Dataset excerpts
Start of Block

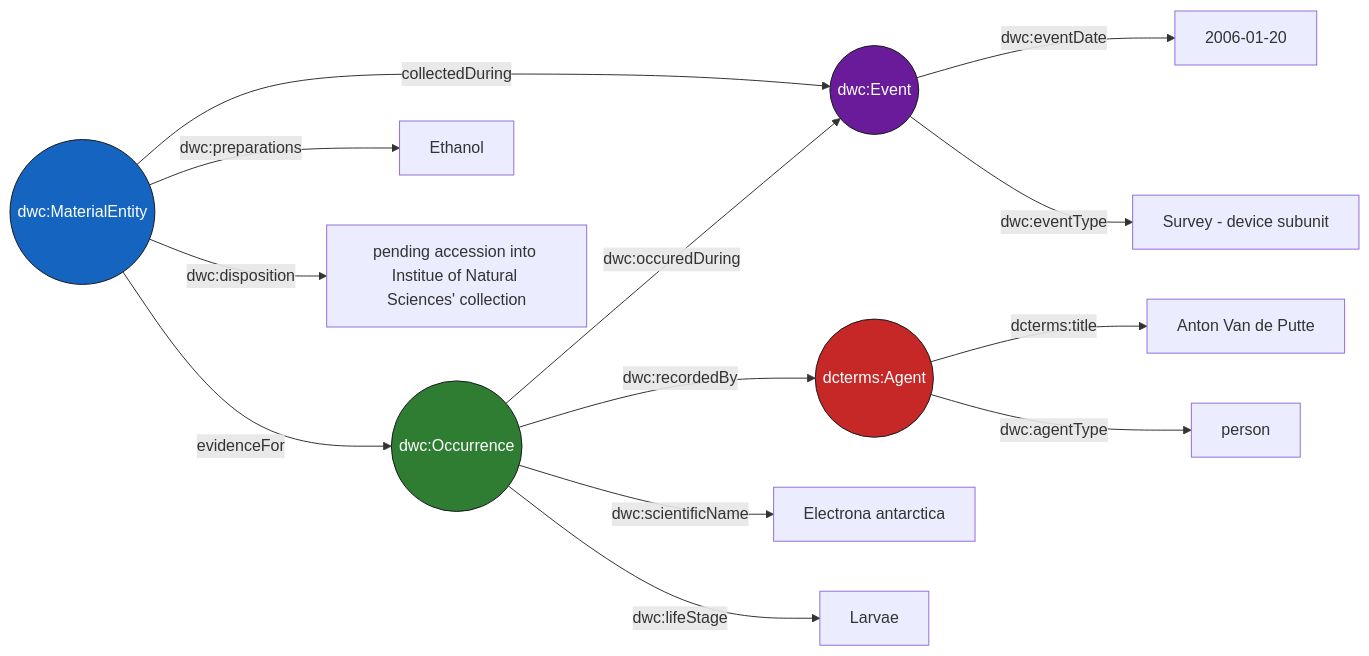
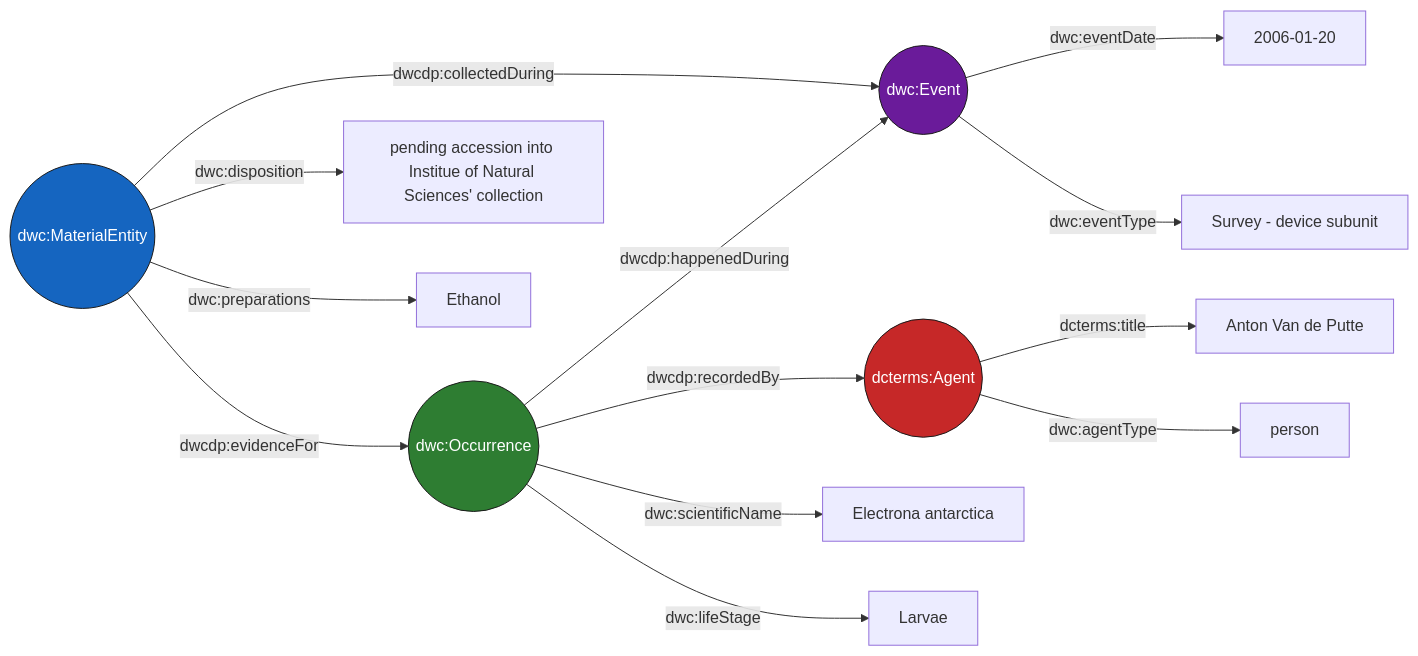
Before and after one commit to QCBS/semantic-data-cloud: the diagram in README.md, drawn with Mermaid. The commit also changed other lines of this file and 3 other files, not shown here.

````diff
--- a/README.md
+++ b/README.md
@@ -59,42 +59,42 @@
 ```mermaid
 graph LR
     Occ1((dwc:Occurrence))
     Evt1((dwc:Event))
     Ment1((dwc:MaterialEntity))
     Agt1((dcterms:Agent))
 
     Lit1["Electrona antarctica"]
     Lit2["Larvae"]
     Lit3["2006-01-20"]
     Lit4["Survey - device subunit"]
-    Lit5["Ethanol"]
-    Lit6["pending accession into Institue of Natural Sciences' collection"]
+    Lit5["pending accession into Institue of Natural Sciences' collection"]
+    Lit6["Ethanol"]
     Lit7["Anton Van de Putte"]
     Lit8["person"]
 
     Occ1 -- dwc:scientificName --> Lit1
     Occ1 -- dwc:lifeStage --> Lit2
-    Occ1 -- dwc:occuredDuring --> Evt1
-    Occ1 -- dwc:recordedBy --> Agt1
+    Occ1 -- dwcdp:happenedDuring --> Evt1
+    Occ1 -- dwcdp:recordedBy --> Agt1
 
     Evt1 -- dwc:eventDate --> Lit3
     Evt1 -- dwc:eventType --> Lit4
 
-    Ment1 -- collectedDuring --> Evt1
-    Ment1 -- evidenceFor --> Occ1
-    Ment1 -- dwc:disposition --> Lit6
-    Ment1 -- dwc:preparations --> Lit5
+    Ment1 -- dwc:disposition --> Lit5
+    Ment1 -- dwc:preparations --> Lit6
+    Ment1 -- dwcdp:collectedDuring --> Evt1
+    Ment1 -- dwcdp:evidenceFor --> Occ1
 
     Agt1 -- dcterms:title --> Lit7
     Agt1 -- dwc:agentType --> Lit8
 
     classDef Occurrence fill:#2e7d32,stroke:#1b1b1b,color:#ffffff;
     classDef Event fill:#6a1b9a,stroke:#1b1b1b,color:#ffffff;
     classDef MaterialEntity fill:#1565c0,stroke:#1b1b1b,color:#ffffff;
     classDef Agent fill:#c62828,stroke:#1b1b1b,color:#ffffff;
 
     class Occ1 Occurrence
     class Evt1 Event
     class Ment1 MaterialEntity
     class Agt1 Agent
 ```
````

End of Block

▸ Task requirements: Restate each entry word for word; pictures stay out of the copy.

▸ Solution below:
Before and after one commit to QCBS/semantic-data-cloud: the diagram in README.md, drawn with Mermaid. The commit also changed other lines of this file and 3 other files, not shown here.

````diff
--- a/README.md
+++ b/README.md
@@ -59,42 +59,42 @@
 ```mermaid
 graph LR
     Occ1((dwc:Occurrence))
     Evt1((dwc:Event))
     Ment1((dwc:MaterialEntity))
     Agt1((dcterms:Agent))
 
     Lit1["Electrona antarctica"]
     Lit2["Larvae"]
     Lit3["2006-01-20"]
     Lit4["Survey - device subunit"]
-    Lit5["Ethanol"]
-    Lit6["pending accession into Institue of Natural Sciences' collection"]
+    Lit5["pending accession into Institue of Natural Sciences' collection"]
+    Lit6["Ethanol"]
     Lit7["Anton Van de Putte"]
     Lit8["person"]
 
     Occ1 -- dwc:scientificName --> Lit1
     Occ1 -- dwc:lifeStage --> Lit2
-    Occ1 -- dwc:occuredDuring --> Evt1
-    Occ1 -- dwc:recordedBy --> Agt1
+    Occ1 -- dwcdp:happenedDuring --> Evt1
+    Occ1 -- dwcdp:recordedBy --> Agt1
 
     Evt1 -- dwc:eventDate --> Lit3
     Evt1 -- dwc:eventType --> Lit4
 
-    Ment1 -- collectedDuring --> Evt1
-    Ment1 -- evidenceFor --> Occ1
-    Ment1 -- dwc:disposition --> Lit6
-    Ment1 -- dwc:preparations --> Lit5
+    Ment1 -- dwc:disposition --> Lit5
+    Ment1 -- dwc:preparations --> Lit6
+    Ment1 -- dwcdp:collectedDuring --> Evt1
+    Ment1 -- dwcdp:evidenceFor --> Occ1
 
     Agt1 -- dcterms:title --> Lit7
     Agt1 -- dwc:agentType --> Lit8
 
     classDef Occurrence fill:#2e7d32,stroke:#1b1b1b,color:#ffffff;
     classDef Event fill:#6a1b9a,stroke:#1b1b1b,color:#ffffff;
     classDef MaterialEntity fill:#1565c0,stroke:#1b1b1b,color:#ffffff;
     classDef Agent fill:#c62828,stroke:#1b1b1b,color:#ffffff;
 
     class Occ1 Occurrence
     class Evt1 Event
     class Ment1 MaterialEntity
     class Agt1 Agent
 ```
````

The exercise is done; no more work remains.